**Task directions:**
Show me each line of the listing below where the word "testid" appears.

**Given records:**
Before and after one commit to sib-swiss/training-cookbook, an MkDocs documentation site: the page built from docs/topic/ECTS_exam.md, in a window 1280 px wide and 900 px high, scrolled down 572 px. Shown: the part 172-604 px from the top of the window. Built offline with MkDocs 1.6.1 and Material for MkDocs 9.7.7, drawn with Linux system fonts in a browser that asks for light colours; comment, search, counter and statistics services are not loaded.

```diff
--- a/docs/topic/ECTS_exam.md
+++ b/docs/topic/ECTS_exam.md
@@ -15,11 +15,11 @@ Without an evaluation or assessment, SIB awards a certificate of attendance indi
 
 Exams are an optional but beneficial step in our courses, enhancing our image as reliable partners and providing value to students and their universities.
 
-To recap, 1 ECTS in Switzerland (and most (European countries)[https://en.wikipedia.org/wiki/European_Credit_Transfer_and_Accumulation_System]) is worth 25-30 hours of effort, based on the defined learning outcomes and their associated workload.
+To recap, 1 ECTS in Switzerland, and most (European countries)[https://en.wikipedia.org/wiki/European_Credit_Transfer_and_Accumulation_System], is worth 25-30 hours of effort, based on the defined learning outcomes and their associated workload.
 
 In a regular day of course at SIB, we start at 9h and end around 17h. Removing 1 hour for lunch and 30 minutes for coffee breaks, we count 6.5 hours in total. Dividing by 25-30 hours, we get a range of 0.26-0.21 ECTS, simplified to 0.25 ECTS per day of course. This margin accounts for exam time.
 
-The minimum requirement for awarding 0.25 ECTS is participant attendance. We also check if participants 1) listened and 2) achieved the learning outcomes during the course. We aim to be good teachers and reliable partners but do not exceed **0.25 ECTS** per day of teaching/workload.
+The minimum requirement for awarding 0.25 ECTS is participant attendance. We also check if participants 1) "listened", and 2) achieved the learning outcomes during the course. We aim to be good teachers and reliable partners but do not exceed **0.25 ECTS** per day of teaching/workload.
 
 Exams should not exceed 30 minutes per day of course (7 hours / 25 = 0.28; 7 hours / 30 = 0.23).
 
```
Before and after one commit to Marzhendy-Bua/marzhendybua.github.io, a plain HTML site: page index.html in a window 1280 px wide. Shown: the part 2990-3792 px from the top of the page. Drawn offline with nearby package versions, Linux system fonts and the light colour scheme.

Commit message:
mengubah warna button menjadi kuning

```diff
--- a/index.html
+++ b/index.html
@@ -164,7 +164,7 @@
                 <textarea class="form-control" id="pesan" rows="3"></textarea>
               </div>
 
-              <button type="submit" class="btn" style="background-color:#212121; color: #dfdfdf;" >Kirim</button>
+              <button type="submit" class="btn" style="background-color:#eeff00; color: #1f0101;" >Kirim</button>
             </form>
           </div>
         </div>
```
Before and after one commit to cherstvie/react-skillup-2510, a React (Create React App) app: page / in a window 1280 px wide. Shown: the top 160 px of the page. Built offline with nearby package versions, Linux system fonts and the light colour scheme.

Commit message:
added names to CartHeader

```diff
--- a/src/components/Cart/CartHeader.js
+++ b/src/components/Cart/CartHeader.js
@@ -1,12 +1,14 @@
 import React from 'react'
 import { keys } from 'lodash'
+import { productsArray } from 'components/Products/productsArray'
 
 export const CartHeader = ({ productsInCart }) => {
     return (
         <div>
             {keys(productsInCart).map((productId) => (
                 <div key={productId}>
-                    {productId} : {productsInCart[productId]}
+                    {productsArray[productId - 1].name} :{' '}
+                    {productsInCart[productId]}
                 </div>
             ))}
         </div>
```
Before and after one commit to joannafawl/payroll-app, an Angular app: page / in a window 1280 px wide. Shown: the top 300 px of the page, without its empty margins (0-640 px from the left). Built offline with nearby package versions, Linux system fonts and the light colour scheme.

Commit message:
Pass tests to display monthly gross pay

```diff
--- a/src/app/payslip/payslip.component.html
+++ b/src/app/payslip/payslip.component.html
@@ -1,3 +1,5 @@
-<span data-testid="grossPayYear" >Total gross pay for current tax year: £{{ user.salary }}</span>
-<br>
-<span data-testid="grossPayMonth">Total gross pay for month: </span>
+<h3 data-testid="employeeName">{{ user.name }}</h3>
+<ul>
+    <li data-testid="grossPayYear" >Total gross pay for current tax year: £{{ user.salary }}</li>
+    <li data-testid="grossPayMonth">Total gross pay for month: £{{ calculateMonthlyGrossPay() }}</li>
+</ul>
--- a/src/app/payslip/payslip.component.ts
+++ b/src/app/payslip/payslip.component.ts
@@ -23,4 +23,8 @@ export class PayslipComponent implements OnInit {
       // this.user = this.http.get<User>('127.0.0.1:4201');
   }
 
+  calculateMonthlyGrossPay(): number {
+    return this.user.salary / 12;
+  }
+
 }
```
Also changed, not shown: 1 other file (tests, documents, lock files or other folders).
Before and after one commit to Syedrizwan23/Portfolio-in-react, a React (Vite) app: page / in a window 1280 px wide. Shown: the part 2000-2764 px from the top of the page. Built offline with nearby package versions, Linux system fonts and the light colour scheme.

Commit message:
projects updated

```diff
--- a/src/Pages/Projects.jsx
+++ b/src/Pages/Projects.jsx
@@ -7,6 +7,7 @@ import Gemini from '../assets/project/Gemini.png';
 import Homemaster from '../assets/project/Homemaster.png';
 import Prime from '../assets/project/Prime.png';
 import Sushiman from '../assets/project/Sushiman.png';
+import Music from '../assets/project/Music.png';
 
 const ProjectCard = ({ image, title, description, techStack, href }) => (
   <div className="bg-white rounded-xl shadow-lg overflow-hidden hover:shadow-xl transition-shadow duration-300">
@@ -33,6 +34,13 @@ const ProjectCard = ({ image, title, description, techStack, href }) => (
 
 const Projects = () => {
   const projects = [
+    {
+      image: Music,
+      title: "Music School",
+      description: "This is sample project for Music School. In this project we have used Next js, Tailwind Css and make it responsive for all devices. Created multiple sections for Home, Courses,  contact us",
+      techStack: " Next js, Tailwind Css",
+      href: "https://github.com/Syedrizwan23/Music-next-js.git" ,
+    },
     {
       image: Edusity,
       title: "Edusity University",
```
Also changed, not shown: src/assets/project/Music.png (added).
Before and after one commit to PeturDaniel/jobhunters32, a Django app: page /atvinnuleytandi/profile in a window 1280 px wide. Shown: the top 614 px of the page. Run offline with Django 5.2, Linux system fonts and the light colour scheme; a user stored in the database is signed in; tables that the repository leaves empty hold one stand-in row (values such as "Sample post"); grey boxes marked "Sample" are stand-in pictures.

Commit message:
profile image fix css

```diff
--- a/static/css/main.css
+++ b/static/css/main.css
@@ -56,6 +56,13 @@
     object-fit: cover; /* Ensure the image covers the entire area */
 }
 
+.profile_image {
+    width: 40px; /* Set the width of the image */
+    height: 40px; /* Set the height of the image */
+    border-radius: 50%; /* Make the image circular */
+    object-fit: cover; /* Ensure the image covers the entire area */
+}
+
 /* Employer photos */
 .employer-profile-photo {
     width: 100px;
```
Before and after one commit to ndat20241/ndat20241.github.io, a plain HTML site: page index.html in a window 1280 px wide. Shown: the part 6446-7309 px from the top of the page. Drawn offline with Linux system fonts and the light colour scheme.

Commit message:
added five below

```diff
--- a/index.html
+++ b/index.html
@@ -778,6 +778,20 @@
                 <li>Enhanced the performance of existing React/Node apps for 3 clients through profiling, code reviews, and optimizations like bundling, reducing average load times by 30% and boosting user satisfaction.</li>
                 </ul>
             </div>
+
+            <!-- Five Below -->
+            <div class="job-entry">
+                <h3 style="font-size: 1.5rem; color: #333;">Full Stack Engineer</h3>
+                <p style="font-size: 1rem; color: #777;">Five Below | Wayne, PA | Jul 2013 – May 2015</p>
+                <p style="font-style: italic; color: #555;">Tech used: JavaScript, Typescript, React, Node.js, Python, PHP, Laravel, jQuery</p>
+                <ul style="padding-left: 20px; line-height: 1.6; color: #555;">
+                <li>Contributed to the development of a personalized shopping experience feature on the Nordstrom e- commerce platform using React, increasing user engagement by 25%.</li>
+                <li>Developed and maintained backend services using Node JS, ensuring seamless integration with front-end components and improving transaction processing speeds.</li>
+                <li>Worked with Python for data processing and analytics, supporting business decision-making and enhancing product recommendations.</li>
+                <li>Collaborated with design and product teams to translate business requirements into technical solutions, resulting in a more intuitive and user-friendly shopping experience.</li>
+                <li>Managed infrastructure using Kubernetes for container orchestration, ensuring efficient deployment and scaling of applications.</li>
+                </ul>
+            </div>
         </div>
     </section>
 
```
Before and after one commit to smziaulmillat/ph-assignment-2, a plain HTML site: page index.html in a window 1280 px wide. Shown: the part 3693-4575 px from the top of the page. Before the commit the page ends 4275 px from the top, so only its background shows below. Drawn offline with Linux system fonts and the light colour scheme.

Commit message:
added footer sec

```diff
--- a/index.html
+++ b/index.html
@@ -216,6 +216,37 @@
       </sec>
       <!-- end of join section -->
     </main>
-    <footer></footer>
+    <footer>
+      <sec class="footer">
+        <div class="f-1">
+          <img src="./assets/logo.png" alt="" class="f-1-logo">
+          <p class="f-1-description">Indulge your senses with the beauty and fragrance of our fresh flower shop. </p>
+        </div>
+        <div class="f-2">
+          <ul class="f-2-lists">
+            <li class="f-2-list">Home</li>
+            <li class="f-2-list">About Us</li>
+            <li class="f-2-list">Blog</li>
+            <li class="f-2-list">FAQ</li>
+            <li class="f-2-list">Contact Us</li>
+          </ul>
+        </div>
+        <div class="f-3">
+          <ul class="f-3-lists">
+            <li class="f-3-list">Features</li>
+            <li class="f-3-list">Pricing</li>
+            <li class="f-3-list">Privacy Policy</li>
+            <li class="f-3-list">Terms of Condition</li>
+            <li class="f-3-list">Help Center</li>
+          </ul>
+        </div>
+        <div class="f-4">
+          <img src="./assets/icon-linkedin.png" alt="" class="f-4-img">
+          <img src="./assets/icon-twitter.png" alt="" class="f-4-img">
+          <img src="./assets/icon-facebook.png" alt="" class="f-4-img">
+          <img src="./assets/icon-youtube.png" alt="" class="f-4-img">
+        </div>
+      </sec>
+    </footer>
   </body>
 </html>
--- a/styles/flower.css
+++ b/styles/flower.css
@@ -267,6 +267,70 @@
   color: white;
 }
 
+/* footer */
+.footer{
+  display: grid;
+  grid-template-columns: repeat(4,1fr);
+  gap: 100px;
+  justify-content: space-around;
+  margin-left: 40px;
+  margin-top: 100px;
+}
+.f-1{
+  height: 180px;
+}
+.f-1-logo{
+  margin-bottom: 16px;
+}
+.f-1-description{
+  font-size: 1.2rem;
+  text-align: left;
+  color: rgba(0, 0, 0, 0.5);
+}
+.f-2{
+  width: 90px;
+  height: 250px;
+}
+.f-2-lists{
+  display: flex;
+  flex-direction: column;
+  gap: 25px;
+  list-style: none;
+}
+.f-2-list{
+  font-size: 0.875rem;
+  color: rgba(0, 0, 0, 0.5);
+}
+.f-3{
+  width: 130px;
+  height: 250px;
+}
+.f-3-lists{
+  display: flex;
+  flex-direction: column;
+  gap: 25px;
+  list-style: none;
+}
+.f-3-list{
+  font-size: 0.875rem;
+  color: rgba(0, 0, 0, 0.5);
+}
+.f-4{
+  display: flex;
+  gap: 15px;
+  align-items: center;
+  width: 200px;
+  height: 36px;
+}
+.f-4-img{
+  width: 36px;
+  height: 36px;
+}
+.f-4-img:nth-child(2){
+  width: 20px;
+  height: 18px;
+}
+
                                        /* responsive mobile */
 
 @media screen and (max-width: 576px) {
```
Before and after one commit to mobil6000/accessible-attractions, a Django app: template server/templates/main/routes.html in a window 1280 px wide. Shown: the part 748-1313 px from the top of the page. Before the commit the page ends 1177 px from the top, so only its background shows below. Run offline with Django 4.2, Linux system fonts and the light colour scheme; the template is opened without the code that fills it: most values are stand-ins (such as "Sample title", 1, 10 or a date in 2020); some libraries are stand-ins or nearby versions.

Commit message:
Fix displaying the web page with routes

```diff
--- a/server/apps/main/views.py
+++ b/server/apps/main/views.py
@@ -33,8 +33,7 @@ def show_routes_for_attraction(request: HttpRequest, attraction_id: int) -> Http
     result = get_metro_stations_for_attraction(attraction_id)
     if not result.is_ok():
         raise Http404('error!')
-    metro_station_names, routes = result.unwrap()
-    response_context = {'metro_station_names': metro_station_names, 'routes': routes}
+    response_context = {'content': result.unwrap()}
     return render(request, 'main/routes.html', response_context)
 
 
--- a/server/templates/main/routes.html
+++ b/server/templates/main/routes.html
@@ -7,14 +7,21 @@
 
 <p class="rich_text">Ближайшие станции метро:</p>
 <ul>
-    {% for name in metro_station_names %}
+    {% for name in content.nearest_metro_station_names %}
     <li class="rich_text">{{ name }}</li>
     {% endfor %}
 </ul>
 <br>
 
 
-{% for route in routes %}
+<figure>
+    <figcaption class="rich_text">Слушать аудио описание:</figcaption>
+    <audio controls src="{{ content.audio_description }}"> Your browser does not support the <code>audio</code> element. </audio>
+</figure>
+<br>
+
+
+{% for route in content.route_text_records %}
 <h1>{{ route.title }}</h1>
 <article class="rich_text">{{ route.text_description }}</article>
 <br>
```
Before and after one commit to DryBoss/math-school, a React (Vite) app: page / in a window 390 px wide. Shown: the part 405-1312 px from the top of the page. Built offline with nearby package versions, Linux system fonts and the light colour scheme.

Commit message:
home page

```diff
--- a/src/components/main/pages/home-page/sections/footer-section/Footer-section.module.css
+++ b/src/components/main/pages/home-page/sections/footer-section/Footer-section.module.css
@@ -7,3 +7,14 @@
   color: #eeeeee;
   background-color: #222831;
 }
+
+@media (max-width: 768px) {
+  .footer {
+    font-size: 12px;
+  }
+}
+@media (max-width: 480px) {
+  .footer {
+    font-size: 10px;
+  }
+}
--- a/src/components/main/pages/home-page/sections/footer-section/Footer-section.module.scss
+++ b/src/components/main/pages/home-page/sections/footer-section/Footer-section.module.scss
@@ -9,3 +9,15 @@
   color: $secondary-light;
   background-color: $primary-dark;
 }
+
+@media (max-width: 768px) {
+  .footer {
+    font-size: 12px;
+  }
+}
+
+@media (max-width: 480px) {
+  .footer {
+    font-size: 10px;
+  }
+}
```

**Exercise answer:**
-<span data-testid="grossPayYear" >Total gross pay for current tax year: £{{ user.salary }}</span>
-<span data-testid="grossPayMonth">Total gross pay for month: </span>
+<h3 data-testid="employeeName">{{ user.name }}</h3>
+    <li data-testid="grossPayYear" >Total gross pay for current tax year: £{{ user.salary }}</li>
+    <li data-testid="grossPayMonth">Total gross pay for month: £{{ calculateMonthlyGrossPay() }}</li>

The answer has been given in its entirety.